Visualizing your life is central to maintaining sanity and keeping your career moving forward. Your vision of life you want to live is the only way you will be able to gauge success as measured by your own standards. Most people go after the job without giving a moment’s thought as to how this job is effecting their lifestyle. Since archaeology is born of dreams, it only makes sense that you would keep dreaming until you make the other parts of your life a reality. Again, this is a moving target that is meant to be a motivation rather than a concrete destination.
You can become the best career counselor in the world for yourself because only you know what you want to be. You are the only only one that knows what you what out of life and how working as an archaeologist contributes to that goal. Unless you’ve told anyone else, you are the only one that knows your own passions, needs, and interests. Rather than waiting for somebody else to tell you what to do, you should take action. Create a clear vision of your career, lifestyle, and destination. This sounds crazy but it will only happen if you make it happen.
The cultural resource management industry employs the vast majority of archaeologists in the United States, Europe, Australia, and the rest of the world. Archaeologists are not the only CRMers, but they are the majority of them.
My newest eBook is a guide for anyone that wants to do archaeology for a living. It is the step-by-step guide I always wish existed. The book “Becoming an Archaeologist” is a distillation of several anthropology/archaeology career books, job seeker guides, blog posts, and conversations with hiring managers and human resources representatives.
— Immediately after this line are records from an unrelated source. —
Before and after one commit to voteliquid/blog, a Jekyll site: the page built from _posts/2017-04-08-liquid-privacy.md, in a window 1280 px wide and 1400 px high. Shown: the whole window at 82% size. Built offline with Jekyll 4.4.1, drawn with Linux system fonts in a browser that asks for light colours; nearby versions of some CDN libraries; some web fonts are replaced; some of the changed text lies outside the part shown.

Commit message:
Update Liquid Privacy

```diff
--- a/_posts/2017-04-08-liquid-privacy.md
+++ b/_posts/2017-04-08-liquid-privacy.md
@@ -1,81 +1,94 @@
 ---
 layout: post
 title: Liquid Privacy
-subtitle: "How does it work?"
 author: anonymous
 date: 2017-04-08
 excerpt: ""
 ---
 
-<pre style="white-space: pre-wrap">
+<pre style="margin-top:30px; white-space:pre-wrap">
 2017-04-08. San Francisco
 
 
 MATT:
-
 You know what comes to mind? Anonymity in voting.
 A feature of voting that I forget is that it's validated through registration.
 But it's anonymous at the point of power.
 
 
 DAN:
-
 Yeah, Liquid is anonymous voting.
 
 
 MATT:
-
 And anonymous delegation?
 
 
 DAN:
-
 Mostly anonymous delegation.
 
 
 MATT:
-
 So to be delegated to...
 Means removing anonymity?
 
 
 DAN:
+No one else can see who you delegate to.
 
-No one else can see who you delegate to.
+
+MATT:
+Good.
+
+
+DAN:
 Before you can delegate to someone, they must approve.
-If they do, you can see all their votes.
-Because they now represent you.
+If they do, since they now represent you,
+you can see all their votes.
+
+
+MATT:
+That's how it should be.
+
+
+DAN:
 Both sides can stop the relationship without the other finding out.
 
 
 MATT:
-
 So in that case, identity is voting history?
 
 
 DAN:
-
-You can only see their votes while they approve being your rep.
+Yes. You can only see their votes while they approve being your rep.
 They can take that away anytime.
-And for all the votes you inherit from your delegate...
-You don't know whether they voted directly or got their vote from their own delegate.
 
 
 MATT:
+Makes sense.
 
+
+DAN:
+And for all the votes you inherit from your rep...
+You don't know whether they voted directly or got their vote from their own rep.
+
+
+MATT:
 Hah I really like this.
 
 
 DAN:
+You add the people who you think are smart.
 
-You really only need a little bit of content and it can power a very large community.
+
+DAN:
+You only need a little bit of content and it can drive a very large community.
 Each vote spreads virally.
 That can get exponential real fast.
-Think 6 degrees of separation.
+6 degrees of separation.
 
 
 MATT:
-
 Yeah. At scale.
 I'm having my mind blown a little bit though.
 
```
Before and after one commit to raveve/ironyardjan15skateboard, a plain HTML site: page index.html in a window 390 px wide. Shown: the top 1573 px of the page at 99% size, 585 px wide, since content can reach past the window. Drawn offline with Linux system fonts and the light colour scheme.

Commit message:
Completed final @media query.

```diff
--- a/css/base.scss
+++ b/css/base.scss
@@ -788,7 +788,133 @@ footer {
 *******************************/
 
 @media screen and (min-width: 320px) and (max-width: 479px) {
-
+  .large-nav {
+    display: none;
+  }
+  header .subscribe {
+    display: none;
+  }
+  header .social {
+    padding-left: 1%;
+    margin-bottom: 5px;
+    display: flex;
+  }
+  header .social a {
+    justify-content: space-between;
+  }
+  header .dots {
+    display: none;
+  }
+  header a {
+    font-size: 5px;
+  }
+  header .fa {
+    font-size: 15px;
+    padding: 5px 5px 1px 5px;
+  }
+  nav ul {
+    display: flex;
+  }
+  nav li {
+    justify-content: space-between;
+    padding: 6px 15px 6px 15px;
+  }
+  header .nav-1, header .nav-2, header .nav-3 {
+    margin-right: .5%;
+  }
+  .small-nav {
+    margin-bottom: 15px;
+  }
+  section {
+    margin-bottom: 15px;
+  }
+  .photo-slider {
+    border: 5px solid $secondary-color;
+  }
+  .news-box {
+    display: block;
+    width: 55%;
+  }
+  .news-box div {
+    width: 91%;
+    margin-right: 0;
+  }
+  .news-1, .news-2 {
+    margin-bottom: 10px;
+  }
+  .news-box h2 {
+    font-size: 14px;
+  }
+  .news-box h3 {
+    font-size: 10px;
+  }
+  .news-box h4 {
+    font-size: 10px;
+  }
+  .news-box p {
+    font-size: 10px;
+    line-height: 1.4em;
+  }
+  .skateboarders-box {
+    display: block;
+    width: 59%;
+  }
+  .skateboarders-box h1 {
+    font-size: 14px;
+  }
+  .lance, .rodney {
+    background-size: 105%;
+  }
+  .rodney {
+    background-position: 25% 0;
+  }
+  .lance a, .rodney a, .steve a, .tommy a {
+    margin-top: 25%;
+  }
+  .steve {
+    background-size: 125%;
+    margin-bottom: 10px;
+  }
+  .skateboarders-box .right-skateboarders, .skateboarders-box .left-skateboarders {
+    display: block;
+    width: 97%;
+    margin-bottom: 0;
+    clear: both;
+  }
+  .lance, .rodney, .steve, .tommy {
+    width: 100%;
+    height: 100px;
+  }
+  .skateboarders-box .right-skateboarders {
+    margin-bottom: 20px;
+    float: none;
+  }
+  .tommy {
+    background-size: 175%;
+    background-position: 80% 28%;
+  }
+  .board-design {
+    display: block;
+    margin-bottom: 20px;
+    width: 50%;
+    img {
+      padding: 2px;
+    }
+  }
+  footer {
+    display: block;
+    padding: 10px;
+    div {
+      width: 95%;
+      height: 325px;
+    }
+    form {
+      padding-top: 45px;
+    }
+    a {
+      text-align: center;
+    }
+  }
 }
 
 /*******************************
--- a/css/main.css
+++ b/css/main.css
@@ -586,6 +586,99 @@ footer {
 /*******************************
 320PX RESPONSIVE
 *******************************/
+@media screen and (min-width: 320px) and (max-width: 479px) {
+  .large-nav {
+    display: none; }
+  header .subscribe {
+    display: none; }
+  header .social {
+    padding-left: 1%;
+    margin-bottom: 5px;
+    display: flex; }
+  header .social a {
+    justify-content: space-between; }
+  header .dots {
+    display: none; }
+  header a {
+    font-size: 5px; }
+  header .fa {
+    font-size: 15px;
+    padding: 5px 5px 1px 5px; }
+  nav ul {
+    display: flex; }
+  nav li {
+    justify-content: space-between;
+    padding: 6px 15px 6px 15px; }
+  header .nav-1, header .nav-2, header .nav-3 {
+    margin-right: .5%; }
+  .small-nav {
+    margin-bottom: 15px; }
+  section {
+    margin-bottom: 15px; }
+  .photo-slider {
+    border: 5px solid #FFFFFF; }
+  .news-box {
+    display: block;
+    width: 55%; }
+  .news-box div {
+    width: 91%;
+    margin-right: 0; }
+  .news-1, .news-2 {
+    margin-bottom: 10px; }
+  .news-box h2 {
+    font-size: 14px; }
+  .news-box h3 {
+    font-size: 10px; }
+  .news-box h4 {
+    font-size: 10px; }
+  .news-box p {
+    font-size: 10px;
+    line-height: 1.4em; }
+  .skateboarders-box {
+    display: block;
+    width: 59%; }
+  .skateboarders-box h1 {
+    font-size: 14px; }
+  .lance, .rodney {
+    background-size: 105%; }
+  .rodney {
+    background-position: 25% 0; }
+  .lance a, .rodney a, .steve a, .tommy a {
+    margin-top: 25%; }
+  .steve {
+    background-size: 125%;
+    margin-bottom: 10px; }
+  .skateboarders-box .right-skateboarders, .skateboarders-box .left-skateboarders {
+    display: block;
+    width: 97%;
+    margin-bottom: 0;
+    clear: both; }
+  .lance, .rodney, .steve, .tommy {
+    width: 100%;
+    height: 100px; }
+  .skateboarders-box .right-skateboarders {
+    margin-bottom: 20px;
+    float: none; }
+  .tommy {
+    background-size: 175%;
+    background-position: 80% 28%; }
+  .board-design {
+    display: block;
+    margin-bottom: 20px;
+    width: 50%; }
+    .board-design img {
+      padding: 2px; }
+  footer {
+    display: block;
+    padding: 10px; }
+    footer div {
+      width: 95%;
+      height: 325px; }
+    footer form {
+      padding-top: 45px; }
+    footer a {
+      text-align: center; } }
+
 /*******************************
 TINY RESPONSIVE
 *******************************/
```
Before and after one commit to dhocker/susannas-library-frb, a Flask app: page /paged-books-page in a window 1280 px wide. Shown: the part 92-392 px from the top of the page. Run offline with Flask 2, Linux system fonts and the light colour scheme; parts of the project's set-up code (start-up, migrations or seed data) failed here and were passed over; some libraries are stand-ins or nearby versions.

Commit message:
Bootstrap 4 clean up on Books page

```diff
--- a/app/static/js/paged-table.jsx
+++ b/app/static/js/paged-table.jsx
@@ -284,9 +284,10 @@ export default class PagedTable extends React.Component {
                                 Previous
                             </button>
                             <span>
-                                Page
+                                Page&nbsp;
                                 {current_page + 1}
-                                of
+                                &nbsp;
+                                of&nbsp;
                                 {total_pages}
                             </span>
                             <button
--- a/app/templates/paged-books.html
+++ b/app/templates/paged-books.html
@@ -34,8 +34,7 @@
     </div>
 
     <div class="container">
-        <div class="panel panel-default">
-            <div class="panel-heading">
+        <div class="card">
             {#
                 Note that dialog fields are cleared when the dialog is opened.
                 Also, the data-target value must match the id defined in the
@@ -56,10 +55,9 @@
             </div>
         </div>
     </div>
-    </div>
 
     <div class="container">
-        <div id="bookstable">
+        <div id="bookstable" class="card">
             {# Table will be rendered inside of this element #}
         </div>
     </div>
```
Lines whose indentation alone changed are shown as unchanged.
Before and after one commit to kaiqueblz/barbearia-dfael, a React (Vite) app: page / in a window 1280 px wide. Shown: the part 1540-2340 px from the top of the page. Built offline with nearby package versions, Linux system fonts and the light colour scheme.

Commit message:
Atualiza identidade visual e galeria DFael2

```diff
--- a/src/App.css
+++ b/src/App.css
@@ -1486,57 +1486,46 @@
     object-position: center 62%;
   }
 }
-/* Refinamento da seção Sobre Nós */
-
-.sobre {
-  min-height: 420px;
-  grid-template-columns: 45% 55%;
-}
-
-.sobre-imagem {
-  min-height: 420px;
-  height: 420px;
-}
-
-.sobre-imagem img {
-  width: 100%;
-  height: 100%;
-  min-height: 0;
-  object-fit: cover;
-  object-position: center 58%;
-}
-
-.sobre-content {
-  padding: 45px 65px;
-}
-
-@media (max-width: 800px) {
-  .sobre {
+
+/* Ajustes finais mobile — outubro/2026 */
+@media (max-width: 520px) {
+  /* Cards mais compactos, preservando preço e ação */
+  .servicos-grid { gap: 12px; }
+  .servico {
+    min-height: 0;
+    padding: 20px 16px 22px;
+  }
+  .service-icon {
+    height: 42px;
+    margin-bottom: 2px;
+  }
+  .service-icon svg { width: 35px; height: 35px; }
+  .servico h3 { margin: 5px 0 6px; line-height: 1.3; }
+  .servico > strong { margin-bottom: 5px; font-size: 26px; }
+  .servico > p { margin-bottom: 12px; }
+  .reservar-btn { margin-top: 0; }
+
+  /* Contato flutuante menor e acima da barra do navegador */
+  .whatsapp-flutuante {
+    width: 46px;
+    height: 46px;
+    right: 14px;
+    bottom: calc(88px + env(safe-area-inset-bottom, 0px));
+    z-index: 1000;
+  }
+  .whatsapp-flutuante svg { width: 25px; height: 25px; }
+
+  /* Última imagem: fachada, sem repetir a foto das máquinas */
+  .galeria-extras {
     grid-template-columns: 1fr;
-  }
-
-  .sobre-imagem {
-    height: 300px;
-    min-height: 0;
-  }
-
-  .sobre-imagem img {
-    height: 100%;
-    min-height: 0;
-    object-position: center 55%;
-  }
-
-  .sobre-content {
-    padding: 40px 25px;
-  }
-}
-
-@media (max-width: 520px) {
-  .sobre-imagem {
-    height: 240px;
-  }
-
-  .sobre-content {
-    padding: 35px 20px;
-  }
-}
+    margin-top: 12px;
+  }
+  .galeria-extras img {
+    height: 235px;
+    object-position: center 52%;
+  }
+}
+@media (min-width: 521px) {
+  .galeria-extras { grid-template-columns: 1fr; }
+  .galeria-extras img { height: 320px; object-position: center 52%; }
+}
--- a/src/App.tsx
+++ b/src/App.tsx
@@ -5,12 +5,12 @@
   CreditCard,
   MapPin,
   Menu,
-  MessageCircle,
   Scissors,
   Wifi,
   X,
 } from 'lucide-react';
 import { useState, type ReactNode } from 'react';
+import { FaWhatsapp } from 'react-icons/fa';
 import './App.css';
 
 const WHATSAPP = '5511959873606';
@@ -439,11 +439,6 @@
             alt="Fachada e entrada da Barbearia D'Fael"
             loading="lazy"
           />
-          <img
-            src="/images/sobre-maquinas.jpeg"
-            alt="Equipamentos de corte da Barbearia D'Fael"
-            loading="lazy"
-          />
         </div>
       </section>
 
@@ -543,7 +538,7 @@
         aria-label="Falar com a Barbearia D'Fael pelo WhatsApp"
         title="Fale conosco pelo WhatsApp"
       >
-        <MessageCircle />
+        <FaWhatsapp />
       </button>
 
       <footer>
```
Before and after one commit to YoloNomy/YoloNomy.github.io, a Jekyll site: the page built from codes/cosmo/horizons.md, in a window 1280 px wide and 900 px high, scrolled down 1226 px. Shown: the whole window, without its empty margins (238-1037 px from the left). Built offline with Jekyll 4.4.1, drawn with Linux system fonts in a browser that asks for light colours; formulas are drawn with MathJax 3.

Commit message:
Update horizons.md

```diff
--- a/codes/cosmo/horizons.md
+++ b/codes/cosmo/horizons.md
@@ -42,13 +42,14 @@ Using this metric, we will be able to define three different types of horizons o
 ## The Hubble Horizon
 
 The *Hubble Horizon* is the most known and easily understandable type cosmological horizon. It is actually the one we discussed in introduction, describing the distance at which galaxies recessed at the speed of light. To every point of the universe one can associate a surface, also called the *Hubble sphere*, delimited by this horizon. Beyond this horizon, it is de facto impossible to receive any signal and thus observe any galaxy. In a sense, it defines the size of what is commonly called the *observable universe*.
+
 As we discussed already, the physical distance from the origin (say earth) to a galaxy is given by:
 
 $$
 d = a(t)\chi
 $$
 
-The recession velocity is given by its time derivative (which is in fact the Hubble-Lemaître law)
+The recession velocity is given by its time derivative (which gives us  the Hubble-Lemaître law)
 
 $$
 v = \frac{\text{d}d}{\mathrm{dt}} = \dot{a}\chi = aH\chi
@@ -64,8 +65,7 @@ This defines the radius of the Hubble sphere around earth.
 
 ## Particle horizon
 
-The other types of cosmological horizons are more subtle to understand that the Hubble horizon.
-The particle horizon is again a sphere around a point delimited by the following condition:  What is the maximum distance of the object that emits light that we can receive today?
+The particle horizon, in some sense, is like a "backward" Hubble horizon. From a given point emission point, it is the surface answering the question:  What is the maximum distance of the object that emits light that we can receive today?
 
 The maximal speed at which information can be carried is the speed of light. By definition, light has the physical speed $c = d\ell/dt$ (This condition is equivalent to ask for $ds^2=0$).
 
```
It is also full of advice I’ve received from CRMers across the country throughout my career.
The book is available on the Amazon Kindle store right now, but you can download it for free this weekend only (May 27th through May 28th, 2016). Grab your free copy and tell me what you think. Write a comment below or send me an email.
Check out Succinct Research’s contribution to Blogging Archaeology. Full of amazing information about how blogging is revolutionizing archaeology publishing. For a limited time you can GRAB A COPY FOR FREE!!!! Click Here
“Resume-Writing for Archaeologists” is now available on Amazon.com. Click Here and get detailed instructions on how you can land a job in CRM archaeology today!
Small Archaeology Project Management is now on the Kindle Store. Over 300 copies were sold in the first month! Click Here and see what the buzz is all about.
Join the Succinct Research email list and receive additional information on the CRM and heritage conservation field.
Get killer information about the CRM archaeology industry and historic preservation.